Answered by Dan Powell

We need a large MPV - what are our options?

"We've had a Volkswagen Transporter (nine seater) but looking for more seats now, 10-12 but no bigger. Is the only option the Ford Minibus in the UK? We don't like the look and are rather accustomed to the comforts of the T5."
If you want more seats then you’ll have to get something larger than the Volkswagen Transporter. Ford Transit, Renault Master and Vauxhall Movano minibuses can carry up to 17 (depending on spec). Mercedes-Benz Sprinter Tourer is another option (with seven to 17 seat models). Personally, I’d recommend the Sprinter and the Transit, with the latter providing the best value. For all van reviews, see:
Answered by Dan Powell

Mercedes won't refund my repair bill for a breakdown abroad - where do I stand?

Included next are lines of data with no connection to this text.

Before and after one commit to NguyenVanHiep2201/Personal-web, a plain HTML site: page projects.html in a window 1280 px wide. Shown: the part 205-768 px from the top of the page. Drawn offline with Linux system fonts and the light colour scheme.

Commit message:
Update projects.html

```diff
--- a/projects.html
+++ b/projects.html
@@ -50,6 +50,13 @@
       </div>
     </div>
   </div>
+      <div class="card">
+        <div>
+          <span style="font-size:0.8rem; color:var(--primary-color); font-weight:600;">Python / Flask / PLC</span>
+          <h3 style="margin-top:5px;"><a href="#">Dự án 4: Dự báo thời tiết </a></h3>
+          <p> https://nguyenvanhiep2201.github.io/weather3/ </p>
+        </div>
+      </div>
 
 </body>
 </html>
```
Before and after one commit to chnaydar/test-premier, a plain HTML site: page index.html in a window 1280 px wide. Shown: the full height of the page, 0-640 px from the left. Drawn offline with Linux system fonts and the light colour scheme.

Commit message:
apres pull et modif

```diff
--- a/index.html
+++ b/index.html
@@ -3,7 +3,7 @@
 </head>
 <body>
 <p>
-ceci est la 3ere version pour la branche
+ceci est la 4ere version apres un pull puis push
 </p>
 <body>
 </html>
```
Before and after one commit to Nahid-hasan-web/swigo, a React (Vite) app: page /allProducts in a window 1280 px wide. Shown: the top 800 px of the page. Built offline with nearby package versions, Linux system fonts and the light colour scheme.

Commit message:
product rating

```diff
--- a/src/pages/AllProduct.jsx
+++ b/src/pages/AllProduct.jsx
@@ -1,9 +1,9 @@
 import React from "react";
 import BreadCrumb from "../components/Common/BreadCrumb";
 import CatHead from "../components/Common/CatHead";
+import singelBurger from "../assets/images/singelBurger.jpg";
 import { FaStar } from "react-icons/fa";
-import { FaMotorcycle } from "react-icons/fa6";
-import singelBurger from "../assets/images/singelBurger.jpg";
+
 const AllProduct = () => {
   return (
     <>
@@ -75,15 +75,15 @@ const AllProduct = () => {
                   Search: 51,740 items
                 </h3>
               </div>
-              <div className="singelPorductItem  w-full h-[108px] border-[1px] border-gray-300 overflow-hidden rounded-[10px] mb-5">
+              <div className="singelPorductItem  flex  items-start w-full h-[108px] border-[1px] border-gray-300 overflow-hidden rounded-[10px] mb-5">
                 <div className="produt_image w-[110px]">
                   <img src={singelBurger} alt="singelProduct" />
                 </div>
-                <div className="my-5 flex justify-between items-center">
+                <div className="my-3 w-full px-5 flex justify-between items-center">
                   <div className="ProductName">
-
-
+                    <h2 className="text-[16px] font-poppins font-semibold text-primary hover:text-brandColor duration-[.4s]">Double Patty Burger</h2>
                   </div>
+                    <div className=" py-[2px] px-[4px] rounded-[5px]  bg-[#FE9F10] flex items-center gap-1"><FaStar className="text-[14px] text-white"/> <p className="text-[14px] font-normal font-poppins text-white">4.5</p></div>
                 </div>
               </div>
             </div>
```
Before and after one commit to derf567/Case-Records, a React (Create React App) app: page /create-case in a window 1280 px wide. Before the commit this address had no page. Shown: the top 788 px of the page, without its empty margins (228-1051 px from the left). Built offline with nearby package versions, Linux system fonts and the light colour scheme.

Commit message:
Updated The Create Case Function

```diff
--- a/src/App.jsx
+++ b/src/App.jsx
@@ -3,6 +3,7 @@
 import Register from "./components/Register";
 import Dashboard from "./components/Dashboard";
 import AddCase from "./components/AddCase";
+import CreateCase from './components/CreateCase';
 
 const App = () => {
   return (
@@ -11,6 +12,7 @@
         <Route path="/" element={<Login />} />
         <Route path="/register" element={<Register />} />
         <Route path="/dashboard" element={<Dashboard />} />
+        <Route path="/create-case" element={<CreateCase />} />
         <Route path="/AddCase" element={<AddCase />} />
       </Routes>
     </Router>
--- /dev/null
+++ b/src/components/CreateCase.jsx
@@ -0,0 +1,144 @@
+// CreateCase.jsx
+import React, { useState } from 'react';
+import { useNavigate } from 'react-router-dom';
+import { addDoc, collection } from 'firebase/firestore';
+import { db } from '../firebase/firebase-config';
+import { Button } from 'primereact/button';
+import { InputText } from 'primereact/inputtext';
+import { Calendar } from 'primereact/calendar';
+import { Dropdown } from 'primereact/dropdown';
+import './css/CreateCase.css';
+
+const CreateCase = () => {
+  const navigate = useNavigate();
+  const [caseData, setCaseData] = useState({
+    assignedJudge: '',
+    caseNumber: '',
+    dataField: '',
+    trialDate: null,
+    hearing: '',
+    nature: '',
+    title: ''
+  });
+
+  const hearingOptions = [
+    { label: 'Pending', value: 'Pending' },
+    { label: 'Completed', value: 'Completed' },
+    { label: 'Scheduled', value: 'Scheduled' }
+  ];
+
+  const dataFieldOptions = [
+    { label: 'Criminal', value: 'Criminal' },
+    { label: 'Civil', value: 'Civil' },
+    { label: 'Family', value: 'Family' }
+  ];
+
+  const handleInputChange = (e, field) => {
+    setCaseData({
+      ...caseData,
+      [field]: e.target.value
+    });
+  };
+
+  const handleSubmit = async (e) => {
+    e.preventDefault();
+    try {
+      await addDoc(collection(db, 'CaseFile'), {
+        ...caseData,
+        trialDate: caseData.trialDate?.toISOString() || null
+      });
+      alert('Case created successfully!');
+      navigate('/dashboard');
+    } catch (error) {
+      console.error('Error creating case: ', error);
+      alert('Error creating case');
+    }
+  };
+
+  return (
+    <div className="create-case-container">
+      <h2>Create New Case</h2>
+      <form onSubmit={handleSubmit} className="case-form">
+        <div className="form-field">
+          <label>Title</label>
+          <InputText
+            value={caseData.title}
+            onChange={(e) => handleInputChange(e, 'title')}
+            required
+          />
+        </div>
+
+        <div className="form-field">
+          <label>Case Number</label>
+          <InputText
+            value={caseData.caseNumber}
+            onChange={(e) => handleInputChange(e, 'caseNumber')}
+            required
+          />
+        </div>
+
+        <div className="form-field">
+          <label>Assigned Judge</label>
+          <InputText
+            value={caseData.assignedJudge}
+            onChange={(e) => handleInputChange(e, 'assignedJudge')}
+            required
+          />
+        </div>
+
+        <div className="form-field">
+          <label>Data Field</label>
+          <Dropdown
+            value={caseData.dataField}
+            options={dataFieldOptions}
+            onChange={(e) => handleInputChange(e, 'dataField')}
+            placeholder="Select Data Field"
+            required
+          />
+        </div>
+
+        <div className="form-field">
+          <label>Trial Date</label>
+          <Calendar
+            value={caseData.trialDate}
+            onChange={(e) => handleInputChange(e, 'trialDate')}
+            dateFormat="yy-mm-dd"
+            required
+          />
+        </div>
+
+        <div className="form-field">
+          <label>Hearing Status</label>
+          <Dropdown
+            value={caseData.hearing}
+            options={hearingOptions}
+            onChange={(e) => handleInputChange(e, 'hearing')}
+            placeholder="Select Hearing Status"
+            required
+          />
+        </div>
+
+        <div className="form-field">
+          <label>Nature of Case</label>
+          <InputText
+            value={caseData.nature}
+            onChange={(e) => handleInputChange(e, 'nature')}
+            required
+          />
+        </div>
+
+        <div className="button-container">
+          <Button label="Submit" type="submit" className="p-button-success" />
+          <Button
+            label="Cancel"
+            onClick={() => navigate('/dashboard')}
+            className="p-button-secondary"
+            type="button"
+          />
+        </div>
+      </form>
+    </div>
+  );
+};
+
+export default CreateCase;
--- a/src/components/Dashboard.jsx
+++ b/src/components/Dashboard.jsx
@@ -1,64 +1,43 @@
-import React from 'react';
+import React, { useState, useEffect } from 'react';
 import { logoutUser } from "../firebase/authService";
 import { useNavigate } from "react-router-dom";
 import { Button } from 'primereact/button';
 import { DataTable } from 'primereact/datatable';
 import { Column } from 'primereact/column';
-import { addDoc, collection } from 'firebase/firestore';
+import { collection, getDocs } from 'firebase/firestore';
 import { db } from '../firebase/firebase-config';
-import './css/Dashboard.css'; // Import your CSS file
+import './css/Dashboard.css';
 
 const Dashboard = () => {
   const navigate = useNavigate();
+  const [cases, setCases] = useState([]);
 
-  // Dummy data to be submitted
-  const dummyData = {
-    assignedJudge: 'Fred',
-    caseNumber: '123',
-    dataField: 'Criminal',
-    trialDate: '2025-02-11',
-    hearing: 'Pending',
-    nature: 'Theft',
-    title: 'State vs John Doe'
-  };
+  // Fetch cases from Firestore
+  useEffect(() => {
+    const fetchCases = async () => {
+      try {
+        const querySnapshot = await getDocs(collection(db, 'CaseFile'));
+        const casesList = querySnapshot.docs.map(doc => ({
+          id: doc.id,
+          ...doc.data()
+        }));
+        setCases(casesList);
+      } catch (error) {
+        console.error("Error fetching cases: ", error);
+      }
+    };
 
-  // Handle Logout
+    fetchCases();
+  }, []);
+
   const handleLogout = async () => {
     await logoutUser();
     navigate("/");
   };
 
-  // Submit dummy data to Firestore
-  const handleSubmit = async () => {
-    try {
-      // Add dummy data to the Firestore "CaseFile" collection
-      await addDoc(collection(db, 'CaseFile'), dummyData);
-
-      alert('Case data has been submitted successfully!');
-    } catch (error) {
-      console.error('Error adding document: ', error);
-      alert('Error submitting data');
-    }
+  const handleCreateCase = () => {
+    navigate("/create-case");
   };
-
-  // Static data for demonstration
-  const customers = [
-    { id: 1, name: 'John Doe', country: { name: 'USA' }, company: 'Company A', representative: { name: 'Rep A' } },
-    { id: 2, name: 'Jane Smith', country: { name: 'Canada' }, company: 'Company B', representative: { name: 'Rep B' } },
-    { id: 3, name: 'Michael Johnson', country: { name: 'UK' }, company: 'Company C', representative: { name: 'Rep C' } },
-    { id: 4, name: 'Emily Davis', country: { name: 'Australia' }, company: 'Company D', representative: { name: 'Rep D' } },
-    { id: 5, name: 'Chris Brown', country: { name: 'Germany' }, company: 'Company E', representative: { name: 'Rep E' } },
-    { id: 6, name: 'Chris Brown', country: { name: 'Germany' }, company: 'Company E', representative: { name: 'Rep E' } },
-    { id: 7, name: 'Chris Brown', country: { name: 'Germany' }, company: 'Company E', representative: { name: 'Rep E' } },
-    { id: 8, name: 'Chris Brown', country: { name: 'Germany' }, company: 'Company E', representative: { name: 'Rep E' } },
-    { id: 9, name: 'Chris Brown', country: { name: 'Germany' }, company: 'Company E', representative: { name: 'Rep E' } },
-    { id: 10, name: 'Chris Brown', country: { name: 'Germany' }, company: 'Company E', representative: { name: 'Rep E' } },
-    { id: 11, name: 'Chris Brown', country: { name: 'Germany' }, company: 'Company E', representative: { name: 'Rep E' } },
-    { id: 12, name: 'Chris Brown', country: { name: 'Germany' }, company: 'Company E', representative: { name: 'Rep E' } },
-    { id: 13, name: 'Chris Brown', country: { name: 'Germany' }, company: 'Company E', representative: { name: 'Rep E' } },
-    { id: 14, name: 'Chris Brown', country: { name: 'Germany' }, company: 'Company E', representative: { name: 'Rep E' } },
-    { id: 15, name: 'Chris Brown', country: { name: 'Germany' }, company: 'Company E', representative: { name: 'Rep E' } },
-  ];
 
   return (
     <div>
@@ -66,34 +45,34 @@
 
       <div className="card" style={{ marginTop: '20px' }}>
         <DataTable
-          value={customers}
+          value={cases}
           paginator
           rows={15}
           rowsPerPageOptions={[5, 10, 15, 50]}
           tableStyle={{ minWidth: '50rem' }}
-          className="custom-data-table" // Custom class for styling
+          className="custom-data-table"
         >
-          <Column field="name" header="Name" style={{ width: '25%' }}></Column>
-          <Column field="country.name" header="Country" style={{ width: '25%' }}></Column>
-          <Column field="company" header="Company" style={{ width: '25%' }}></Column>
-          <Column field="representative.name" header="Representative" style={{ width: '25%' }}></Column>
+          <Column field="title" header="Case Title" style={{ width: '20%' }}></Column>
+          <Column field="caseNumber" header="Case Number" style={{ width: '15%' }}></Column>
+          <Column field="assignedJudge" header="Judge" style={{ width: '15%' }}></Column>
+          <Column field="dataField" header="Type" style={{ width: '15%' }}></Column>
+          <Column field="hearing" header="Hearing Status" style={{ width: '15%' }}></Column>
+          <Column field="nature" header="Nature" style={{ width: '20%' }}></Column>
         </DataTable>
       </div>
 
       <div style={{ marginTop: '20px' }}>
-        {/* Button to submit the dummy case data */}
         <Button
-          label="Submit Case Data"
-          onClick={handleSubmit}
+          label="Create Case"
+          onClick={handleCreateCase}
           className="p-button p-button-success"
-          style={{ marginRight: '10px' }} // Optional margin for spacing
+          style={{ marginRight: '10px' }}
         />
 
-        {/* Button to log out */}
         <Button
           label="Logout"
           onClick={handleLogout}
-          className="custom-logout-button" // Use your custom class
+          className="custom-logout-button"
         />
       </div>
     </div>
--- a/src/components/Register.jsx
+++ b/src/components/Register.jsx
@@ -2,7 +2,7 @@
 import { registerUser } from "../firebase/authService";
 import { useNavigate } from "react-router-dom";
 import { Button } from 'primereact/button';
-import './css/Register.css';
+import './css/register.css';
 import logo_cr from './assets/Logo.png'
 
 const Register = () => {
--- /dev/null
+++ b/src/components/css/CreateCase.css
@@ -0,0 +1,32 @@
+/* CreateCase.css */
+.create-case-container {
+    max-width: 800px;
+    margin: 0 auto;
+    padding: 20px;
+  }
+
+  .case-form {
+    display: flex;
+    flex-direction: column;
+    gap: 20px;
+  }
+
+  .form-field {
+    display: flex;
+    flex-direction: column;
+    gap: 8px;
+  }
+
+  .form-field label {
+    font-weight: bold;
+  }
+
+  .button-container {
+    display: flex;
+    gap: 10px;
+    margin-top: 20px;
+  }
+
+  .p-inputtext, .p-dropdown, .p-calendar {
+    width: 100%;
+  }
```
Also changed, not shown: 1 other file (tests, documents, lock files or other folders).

"My 2014 Hymer B 585 Starlight motorhome (based on a Mercedes-Benz Sprinter) recently broke down while I was in Ireland. I was recovered to an authorised Mercedes-Benz repairer, who eventually diagnosed the problem as a faulty ECU. This was replaced at a cost of €2000. On my return to the UK, I contacted Hymer, Mercedes-Benz and my Hymer dealer requesting a refund of my repair bill as I felt the ECU should have lasted longer than three years and 8650 miles. Hymer and my dealer informed me it was a Mercedes issue. Mercedes refused my claim stating they do not know how the vehicle has been driven and also because they had no process to contact the repairer as it was outside their network. When I told them the repairer was an authorised Mercedes-Benz repairer they confirmed the repairer was in their network but still refused my claim. Where do I stand? Surely the ECU should last the best part of the life of the vehicle and if not Mercedes are liable for at least some of the repair costs? "
Chain of liability. If you want to put in a Small Claim, put it in to the supplier to whom you paid your money, whether that was a Hymer dealer or Hymer directly. This tells you how to do it:
Answered by Honest John
More Questions

What does a Mercedes-Benz Sprinter (2013 – 2018) cost?